→ What you will do
All the entries need to be duplicated exactly, with the pictures omitted.

(Before and after images)
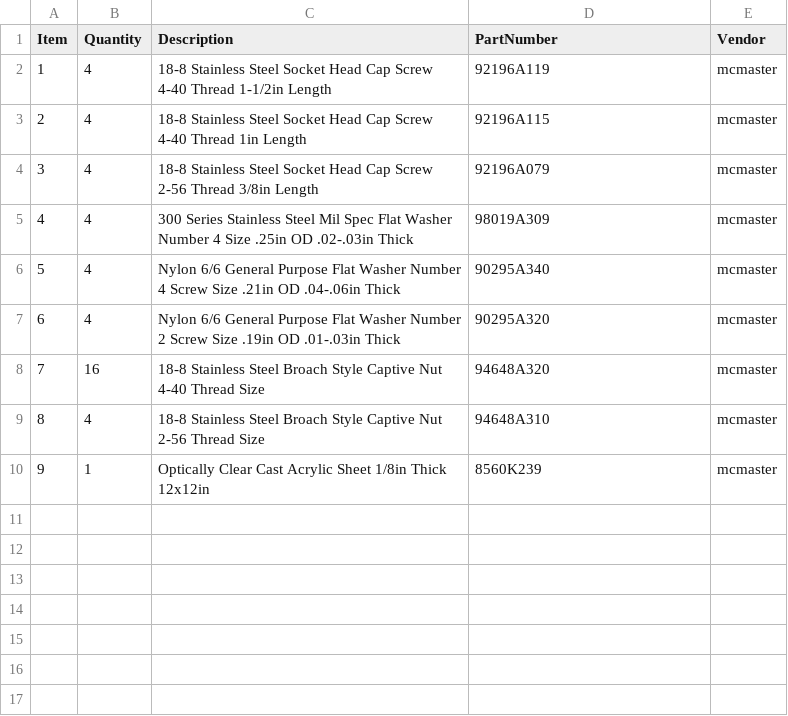
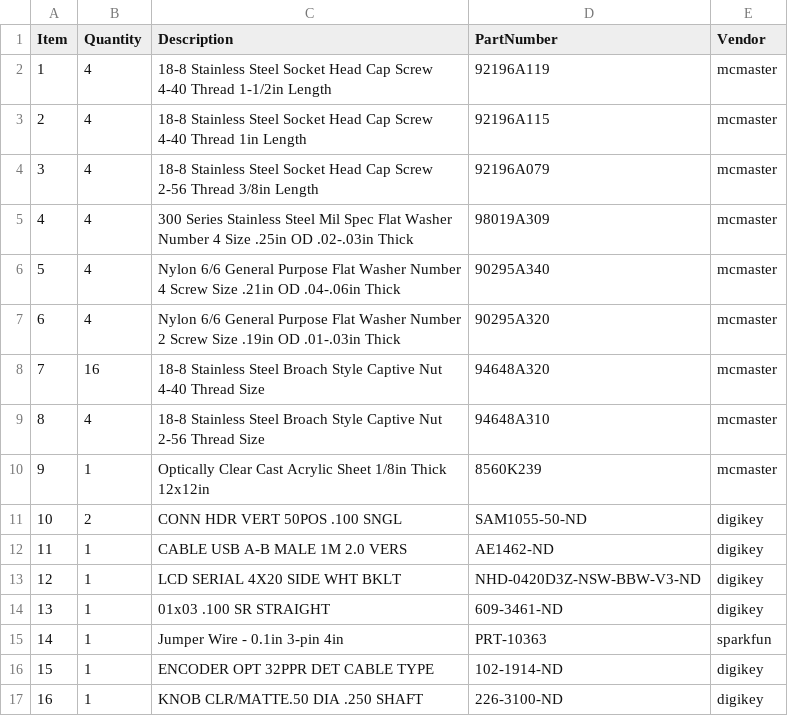
Before and after one commit to JaneliaSciComp/modular_device_enclosure, a CSV file: bom/bom.csv, drawn as a sheet.

Commit message:
Moved parts to bom.

```diff
--- a/bom/bom.csv
+++ b/bom/bom.csv
@@ -10 +10,8 @@ Item,Quantity,Description,PartNumber,Vendor
 9,1,Optically Clear Cast Acrylic Sheet 1/8in Thick 12x12in,8560K239,mcmaster
+10,2,CONN HDR VERT 50POS .100 SNGL,SAM1055-50-ND,digikey
+11,1,CABLE USB A-B MALE 1M 2.0 VERS,AE1462-ND,digikey
+12,1,LCD SERIAL 4X20 SIDE WHT BKLT,NHD-0420D3Z-NSW-BBW-V3-ND,digikey
+13,1,01x03 .100 SR STRAIGHT,609-3461-ND,digikey
+14,1,Jumper Wire - 0.1in 3-pin 4in,PRT-10363,sparkfun
+15,1,ENCODER OPT 32PPR DET CABLE TYPE,102-1914-ND,digikey
+16,1,KNOB CLR/MATTE.50 DIA .250 SHAFT,226-3100-ND,digikey
```
Also changed, not shown: bom/bom_pcb_add.csv.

→ Solved problem
Before and after one commit to JaneliaSciComp/modular_device_enclosure, a CSV file: bom/bom.csv, drawn as a sheet.

Commit message:
Moved parts to bom.

```diff
--- a/bom/bom.csv
+++ b/bom/bom.csv
@@ -10 +10,8 @@ Item,Quantity,Description,PartNumber,Vendor
 9,1,Optically Clear Cast Acrylic Sheet 1/8in Thick 12x12in,8560K239,mcmaster
+10,2,CONN HDR VERT 50POS .100 SNGL,SAM1055-50-ND,digikey
+11,1,CABLE USB A-B MALE 1M 2.0 VERS,AE1462-ND,digikey
+12,1,LCD SERIAL 4X20 SIDE WHT BKLT,NHD-0420D3Z-NSW-BBW-V3-ND,digikey
+13,1,01x03 .100 SR STRAIGHT,609-3461-ND,digikey
+14,1,Jumper Wire - 0.1in 3-pin 4in,PRT-10363,sparkfun
+15,1,ENCODER OPT 32PPR DET CABLE TYPE,102-1914-ND,digikey
+16,1,KNOB CLR/MATTE.50 DIA .250 SHAFT,226-3100-ND,digikey
```
Also changed, not shown: bom/bom_pcb_add.csv.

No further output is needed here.